I've been given sudo access on one of our development RedHat linux boxes, and I seem to find myself quite often needing to redirect output to a location I don't normally have write access to.
The trouble is, this contrived example doesn't work:
sudo ls -hal /root/ > /root/test.out
-bash: /root/test.out: Permission denied
Your command does not work because the redirection is performed by your shell which does not have the permission to write to
/root/test.out. The redirection of the output is not performed by sudo.
There are multiple solutions:
Run a shell with sudo and give the command to it by using the
sudo sh -c 'ls -hal /root/ > /root/test.out'
Create a script with your commands and run that script with sudo:
#!/bin/sh ls -hal /root/ > /root/test.out
sudo ls.sh. See Steve Bennett's answer if you don't want to create a temporary file.
Launch a shell with
sudo -s then run your commands:
[nobody@so]$ sudo -s [root@so]# ls -hal /root/ > /root/test.out [root@so]# ^D [nobody@so]$
sudo tee (if you have to escape a lot when using the
sudo ls -hal /root/ | sudo tee /root/test.out > /dev/null
The redirect to
/dev/null is needed to stop tee from outputting to the screen. To append instead of overwriting the output file

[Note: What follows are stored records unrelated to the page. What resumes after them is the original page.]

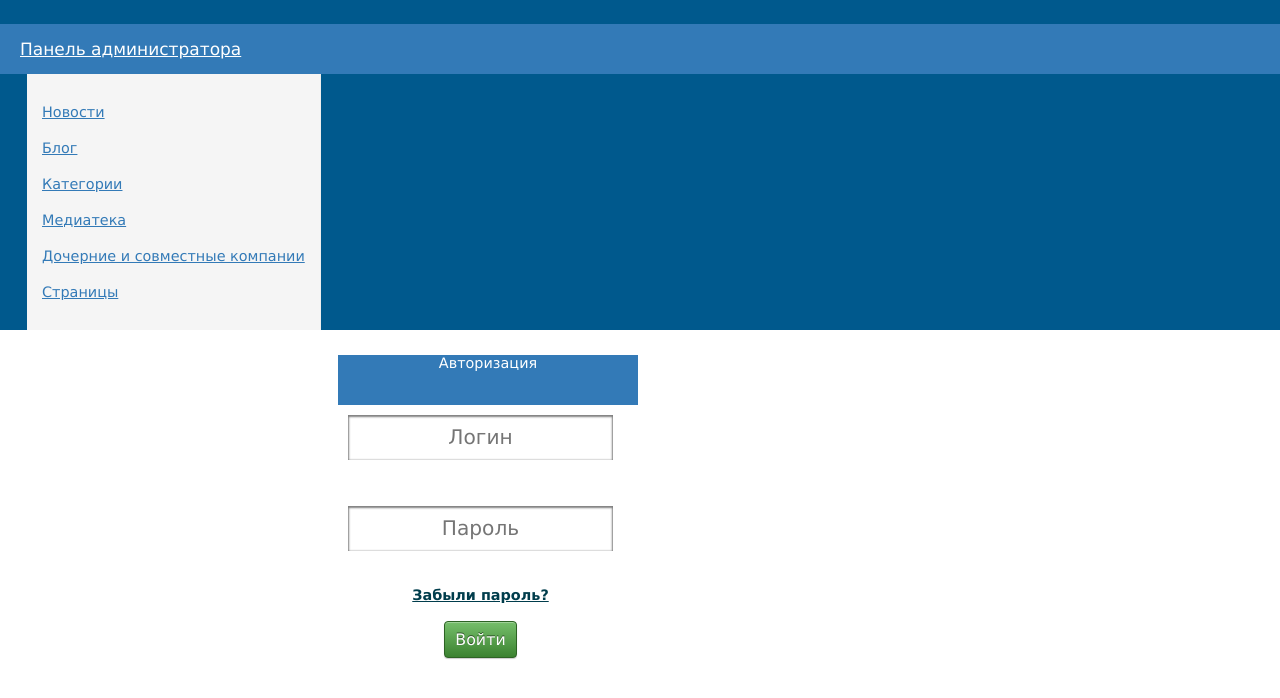
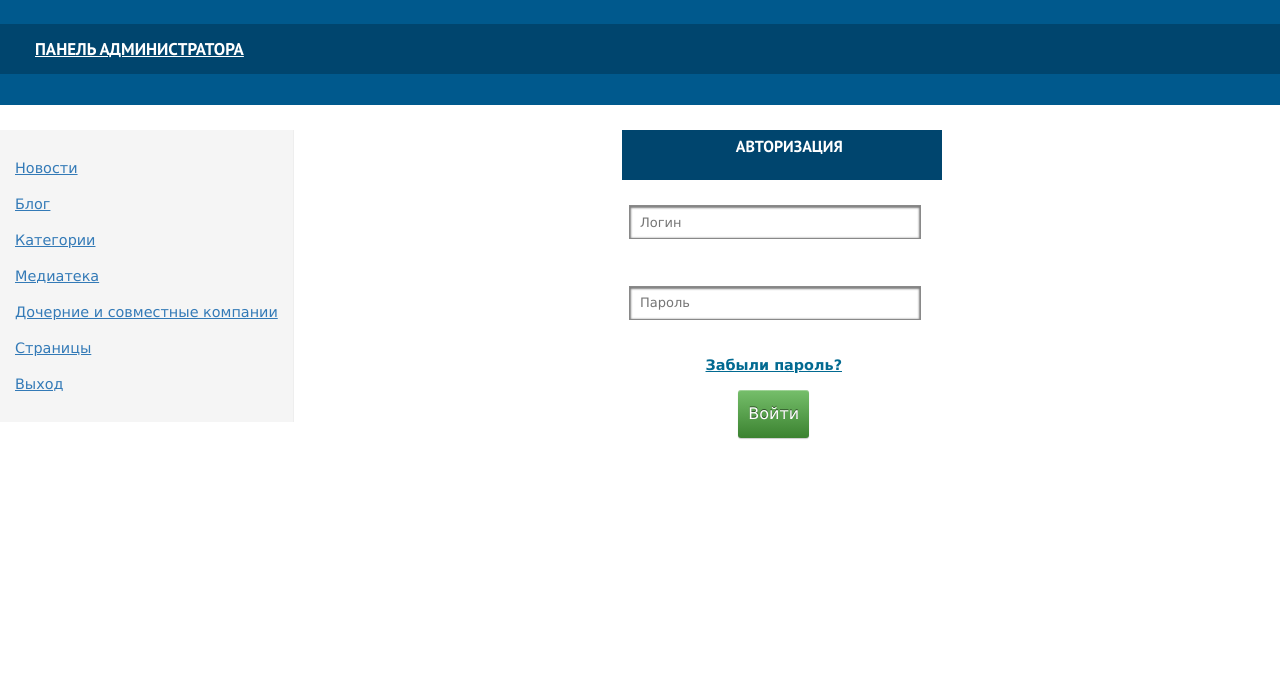
Before and after one commit to nuralys/mm, a CakePHP app: the page made by app/View/Users/login.ctp in a window 1280 px wide. Shown: the top 698 px of the page. Run offline with PHP 8.4 and a stand-in for CakePHP, Linux system fonts and the light colour scheme; the template is opened without the code that fills it, so the values that code supplies are empty; form fields are guessed from the names that the template uses; some libraries are stand-ins or nearby versions.

Commit message:
Исправление

```diff
--- a/app/View/Layouts/default.ctp
+++ b/app/View/Layouts/default.ctp
@@ -51,7 +51,12 @@
 					</a>
 
 				</div>
-				<nav class="top_menu_admin">
+
+			</div>
+		</section>
+	</header>
+	<div class="cr">
+		<nav class="top_menu_admin">
 					<div class="top_menu_item">
 						<a href="/admin/news">Новости</a>
 					</div>
@@ -70,12 +75,11 @@
 					<div class="top_menu_item ">
 						<a href="/admin/pages">Страницы</a>
 					</div>
+					<div class="top_menu_item ">
+						<a href="">Выход</a>
+					</div>
+				</nav>
 
-				</nav>
-			</div>
-		</section>
-	</header>
-	<div class="cr">
 		<div class="content_admin">
 
 			<?php echo $this->Session->flash('good'); ?>
--- a/app/View/Users/login.ctp
+++ b/app/View/Users/login.ctp
@@ -6,7 +6,7 @@
 	echo $this->Form->input('username', array('label' => '', 'class' => 'admin_input_f', 'placeholder' => 'Логин'));
 	echo $this->Form->input('password', array('label' => '', 'class' => 'admin_input_f', 'placeholder' => 'Пароль'));
 	?>
-	<a href="/users/forgetpwd">Забыли пароль?</a>
+	<a href="/users/forgetpwd" class="zab_pass">Забыли пароль?</a>
 	<?php
 	echo $this->Form->end('Войти');
 ?>
--- a/app/webroot/css/style.css
+++ b/app/webroot/css/style.css
@@ -155,6 +155,10 @@
 .big_anons_left img {
     width: 100%;
     display: block;
+    max-height: 394px;
+}
+.search form {
+    display: inline-flex;
 }
 .title_anon {
     position: absolute;
@@ -232,14 +236,10 @@
     column-fill: auto;
 }
 .news_index_list li {
-    /* width: 50%; */
-    float: left;
     margin-bottom: 15px;
-    /* width: 95%; */
+    width: 100%;
     background: #ffffff;
     display: inline-block;
-    /* box-shadow: 0 1px 3px rgba(34, 25, 25, 0.4); */
-    /* margin: 0 0 10% 0; */
     -webkit-column-break-inside: avoid;
     -moz-column-break-inside: avoid;
     column-break-inside: avoid;
@@ -247,6 +247,7 @@
     -moz-transition: all .2s ease;
     -o-transition: all .2s ease;
     transition: all .2s ease;
+    margin-bottom: 25px;
 }
 .news_index_content {
     padding: 0 5px;
@@ -611,6 +612,62 @@
     color: #fff;
     border: 1px solid #6e717d;
 }
+.news_index_list_img img {
+    width: 100%;
+    display: block;
+    max-height: 150px;
+}
+.admin_enter {
+    width: 320px;
+    margin: 0 auto;
+}
+.admin_input_f {
+    width: 100%;
+    height: 32px;
+    border: none;
+    padding: 0px 0px 0px 0px;
+    color: #9c9c9c;
+    font-size: 13px;
+    text-align: left;
+    /* float: right; */
+    outline: none;
+    border: 1px solid #898989;
+    /* border-right: none; */
+    text-indent: 10px;
+    margin-bottom: 15px;
+}
+.title_admin {
+    font-family: "PTSansBold";
+    line-height: 32px;
+    font-size: 16px;
+    color: #fff;
+    background: #00456e;
+    text-transform: uppercase;
+    text-indent: 15px;
+    margin-bottom: 15px;
+    overflow: hidden;
+    clear: both;
+}
+.submit input {
+    background: #00456E;
+    color: #fff;
+    line-height: 32px;
+    font-size: 16px;
+    padding: 0 25px;
+    border: none;
+    border-radius: 3px;
+    margin-bottom: 10px;
+    /* float: right; */
+}
+.zab_pass {
+    color: #026a91;
+    text-decoration: underline;
+    margin-bottom: 5px;
+    display: block;
+}
+.zab_pass:hover {
+    text-decoration: none;
+}
 @media screen and (max-width: 1044px){
     .cr{
         width: auto;
```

tee -a or
tee --append (the last one is specific to GNU coreutils).